Religion and the Downmost Man
Berry Street Essay, 1922
James A. Fairley
The writer defended the thesis that Jesus, inheriting spiritually from the prophets, in pronouncing unequivocally that his gospel was primarilyfor the poor, the sick, the prisoner, the toiler, gave utterance not to a sentimental feeling of pity and sympathy but to a philosophy of history. The slave, the symbol in all ages of the victims of social injustice, hasbeen the acid test of every civilization that has countenanced slavery.
The slave has fulfilled the words of the classic prophecy of vicariousness. He has borne the griefs and carried the sorrows of his more fortunatebrethren. And wherever today others are doing the same, "with theirstripes we are healed." Thus there emerges a philosophy of solidarity; that the race must and can go forward only as a unit; or better still as a family. Instead of the weaker members being the burden-bearers, they that are strong must bear the burden of the weak.
So also is suggested a theology.
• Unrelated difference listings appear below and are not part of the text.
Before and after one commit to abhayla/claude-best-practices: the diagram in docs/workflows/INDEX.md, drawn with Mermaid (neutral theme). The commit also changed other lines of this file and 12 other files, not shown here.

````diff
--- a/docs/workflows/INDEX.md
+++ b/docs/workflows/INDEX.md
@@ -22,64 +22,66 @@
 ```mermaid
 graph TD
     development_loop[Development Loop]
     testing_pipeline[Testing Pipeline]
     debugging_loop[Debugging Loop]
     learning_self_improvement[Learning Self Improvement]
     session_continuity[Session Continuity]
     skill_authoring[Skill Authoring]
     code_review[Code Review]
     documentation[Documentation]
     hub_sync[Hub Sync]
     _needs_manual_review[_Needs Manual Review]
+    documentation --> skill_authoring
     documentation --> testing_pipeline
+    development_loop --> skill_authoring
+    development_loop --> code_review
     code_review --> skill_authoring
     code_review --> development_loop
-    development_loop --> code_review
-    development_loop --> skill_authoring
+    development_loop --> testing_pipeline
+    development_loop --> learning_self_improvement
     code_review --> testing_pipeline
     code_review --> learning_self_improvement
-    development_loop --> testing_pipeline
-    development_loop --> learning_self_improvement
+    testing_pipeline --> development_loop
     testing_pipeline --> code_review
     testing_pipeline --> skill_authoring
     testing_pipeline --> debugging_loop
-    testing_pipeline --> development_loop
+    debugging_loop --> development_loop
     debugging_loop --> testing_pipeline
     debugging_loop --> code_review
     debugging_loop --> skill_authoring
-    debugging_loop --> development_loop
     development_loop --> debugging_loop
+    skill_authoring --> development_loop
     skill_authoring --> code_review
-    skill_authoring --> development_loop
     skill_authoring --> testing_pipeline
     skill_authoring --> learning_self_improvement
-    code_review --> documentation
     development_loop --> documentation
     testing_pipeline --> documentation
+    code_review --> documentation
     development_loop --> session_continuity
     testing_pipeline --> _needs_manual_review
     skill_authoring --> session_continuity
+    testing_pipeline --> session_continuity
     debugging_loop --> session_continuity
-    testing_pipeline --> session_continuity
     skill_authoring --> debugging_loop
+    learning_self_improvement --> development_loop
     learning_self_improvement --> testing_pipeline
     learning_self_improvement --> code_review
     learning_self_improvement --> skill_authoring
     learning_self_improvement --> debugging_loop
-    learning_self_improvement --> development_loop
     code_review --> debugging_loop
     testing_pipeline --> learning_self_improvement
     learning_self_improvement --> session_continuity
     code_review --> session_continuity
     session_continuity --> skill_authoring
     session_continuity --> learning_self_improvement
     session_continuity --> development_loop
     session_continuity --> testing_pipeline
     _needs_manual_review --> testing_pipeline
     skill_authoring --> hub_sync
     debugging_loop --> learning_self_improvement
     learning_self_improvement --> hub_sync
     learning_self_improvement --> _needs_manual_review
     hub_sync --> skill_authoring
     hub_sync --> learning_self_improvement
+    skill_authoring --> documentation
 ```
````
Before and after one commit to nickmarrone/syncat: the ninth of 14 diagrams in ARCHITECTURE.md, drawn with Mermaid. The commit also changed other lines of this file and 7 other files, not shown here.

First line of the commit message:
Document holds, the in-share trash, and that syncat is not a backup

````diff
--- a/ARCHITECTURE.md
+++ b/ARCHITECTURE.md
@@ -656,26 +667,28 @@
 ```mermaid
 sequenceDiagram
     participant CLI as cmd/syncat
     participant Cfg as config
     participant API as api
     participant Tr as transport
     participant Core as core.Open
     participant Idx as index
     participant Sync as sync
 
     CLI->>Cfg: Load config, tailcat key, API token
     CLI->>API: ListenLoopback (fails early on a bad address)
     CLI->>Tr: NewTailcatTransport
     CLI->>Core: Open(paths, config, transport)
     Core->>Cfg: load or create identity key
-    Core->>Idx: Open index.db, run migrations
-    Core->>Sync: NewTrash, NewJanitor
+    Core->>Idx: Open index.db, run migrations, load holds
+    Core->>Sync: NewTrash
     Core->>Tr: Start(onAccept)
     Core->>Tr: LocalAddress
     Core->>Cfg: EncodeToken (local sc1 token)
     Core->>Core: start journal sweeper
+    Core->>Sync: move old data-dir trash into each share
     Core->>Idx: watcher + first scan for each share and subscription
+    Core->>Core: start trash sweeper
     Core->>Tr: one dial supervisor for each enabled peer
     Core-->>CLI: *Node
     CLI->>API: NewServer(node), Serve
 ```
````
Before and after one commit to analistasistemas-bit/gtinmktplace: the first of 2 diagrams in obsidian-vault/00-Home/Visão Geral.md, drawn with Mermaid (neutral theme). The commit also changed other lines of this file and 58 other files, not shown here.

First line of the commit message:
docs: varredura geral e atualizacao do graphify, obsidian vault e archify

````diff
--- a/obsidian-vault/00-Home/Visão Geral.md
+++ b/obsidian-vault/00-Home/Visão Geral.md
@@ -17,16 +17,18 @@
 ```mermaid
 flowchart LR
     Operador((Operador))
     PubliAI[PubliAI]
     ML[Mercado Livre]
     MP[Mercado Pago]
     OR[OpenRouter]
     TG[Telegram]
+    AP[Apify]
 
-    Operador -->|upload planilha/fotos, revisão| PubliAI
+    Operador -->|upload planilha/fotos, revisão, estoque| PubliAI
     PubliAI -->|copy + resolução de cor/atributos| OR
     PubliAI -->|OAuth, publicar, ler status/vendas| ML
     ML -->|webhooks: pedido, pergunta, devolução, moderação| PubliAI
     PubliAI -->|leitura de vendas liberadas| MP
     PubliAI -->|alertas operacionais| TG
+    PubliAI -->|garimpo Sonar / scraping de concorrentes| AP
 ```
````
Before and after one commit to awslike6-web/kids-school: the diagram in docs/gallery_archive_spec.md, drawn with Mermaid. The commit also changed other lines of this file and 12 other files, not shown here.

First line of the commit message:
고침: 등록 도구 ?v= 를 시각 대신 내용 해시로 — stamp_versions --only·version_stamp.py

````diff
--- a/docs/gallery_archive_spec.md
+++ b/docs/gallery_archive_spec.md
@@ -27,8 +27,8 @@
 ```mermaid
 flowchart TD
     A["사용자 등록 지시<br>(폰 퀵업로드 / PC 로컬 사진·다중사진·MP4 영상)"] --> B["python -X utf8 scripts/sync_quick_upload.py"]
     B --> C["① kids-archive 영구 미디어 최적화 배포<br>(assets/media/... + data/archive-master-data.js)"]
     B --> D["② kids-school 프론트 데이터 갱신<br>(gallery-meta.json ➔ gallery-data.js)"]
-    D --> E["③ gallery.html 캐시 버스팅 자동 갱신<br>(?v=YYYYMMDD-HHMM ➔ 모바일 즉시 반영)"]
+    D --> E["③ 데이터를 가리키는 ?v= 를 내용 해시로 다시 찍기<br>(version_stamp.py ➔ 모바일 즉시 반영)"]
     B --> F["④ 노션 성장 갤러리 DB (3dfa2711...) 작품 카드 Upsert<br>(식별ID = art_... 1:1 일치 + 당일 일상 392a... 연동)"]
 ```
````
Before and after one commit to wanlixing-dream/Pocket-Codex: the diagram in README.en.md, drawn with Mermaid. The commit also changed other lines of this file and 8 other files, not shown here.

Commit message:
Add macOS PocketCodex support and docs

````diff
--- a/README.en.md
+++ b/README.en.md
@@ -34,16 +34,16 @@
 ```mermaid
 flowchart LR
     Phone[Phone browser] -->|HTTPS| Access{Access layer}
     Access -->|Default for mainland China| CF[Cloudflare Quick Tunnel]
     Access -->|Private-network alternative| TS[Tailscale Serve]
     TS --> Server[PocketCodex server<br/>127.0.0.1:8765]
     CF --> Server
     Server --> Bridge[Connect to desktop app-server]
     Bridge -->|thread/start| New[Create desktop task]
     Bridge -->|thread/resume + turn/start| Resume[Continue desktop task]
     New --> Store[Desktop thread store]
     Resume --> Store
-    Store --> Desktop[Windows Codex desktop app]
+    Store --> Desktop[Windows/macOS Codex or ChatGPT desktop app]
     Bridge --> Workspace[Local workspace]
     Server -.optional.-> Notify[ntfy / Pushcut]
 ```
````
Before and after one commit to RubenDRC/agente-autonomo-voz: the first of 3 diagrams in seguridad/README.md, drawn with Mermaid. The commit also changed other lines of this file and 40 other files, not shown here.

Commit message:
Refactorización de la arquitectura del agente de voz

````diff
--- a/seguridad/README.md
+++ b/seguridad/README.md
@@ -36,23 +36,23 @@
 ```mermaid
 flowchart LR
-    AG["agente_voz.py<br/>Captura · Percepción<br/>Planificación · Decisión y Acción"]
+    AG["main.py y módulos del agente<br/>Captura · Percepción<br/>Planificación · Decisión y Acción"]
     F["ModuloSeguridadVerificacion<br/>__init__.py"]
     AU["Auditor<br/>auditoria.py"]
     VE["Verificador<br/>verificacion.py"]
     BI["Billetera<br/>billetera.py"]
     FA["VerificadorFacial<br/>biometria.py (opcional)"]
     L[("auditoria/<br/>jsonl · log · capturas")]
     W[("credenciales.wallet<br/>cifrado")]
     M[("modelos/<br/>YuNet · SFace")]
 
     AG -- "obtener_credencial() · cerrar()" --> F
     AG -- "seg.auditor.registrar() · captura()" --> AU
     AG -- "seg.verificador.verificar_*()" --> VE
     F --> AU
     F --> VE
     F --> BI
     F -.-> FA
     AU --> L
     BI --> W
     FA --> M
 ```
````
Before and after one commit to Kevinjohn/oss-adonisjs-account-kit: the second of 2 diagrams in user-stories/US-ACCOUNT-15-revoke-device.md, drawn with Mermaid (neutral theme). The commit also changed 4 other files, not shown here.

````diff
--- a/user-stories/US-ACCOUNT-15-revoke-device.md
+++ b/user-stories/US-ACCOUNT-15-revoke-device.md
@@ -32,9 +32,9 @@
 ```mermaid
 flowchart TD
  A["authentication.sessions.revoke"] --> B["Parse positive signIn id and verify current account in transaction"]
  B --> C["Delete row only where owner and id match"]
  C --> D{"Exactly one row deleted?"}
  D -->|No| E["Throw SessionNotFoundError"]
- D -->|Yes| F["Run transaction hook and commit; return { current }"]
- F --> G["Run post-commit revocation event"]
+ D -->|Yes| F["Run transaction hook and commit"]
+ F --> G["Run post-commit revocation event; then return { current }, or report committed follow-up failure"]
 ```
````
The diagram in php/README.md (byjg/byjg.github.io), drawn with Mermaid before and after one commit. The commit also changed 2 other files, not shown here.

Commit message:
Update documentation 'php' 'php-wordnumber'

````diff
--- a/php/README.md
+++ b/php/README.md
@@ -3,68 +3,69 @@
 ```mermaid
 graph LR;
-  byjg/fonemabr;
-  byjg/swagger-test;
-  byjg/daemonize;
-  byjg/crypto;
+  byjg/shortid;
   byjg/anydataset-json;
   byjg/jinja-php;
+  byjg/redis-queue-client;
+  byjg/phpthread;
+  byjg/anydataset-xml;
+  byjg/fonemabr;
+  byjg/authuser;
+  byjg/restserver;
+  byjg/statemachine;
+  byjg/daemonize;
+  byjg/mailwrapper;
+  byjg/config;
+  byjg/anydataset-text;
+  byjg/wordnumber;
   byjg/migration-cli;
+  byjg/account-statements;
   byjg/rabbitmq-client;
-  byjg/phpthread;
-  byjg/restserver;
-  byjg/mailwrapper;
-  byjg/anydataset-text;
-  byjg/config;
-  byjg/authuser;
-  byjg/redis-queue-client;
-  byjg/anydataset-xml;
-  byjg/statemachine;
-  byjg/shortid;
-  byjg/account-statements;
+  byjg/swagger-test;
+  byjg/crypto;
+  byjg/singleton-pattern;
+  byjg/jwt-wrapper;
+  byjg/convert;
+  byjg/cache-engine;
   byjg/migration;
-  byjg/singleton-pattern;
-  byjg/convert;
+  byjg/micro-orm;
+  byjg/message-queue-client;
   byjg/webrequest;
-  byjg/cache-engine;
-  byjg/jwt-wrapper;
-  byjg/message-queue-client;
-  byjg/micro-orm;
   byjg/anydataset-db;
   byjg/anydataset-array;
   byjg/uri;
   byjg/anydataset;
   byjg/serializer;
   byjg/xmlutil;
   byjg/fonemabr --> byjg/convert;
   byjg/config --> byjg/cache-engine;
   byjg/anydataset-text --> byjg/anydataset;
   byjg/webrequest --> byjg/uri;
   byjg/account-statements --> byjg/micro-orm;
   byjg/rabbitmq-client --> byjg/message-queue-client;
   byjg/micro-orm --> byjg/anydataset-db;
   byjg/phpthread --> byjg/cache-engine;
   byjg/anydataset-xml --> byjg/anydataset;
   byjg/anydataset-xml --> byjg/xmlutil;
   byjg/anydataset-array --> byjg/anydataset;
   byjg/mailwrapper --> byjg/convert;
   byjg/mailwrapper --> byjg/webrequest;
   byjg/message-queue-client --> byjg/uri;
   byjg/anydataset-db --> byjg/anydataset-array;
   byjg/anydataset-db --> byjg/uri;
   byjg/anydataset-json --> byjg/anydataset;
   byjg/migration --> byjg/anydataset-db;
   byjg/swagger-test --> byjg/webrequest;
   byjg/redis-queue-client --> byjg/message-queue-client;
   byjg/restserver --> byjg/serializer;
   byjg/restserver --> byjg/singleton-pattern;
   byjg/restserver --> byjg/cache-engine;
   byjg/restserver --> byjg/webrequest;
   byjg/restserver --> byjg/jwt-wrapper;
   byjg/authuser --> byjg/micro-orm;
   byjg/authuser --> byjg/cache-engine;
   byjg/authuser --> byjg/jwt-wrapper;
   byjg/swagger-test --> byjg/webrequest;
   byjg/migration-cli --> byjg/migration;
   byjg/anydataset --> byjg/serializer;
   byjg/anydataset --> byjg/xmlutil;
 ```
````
Within and underneath is the titanic deity, suffering with the sick, infirm with the infirmities of the weak: "who though he was rich, yet for our sakes became poor, that we through hispoverty might be rich." And from him, and not from another, came the words, "Inasmuch as ye have done it unto one of the least of these my brethren, ye have done it unto me."
(Abstract of paper prepared by theauthor, Rev. James A. Fairley. May, 1922)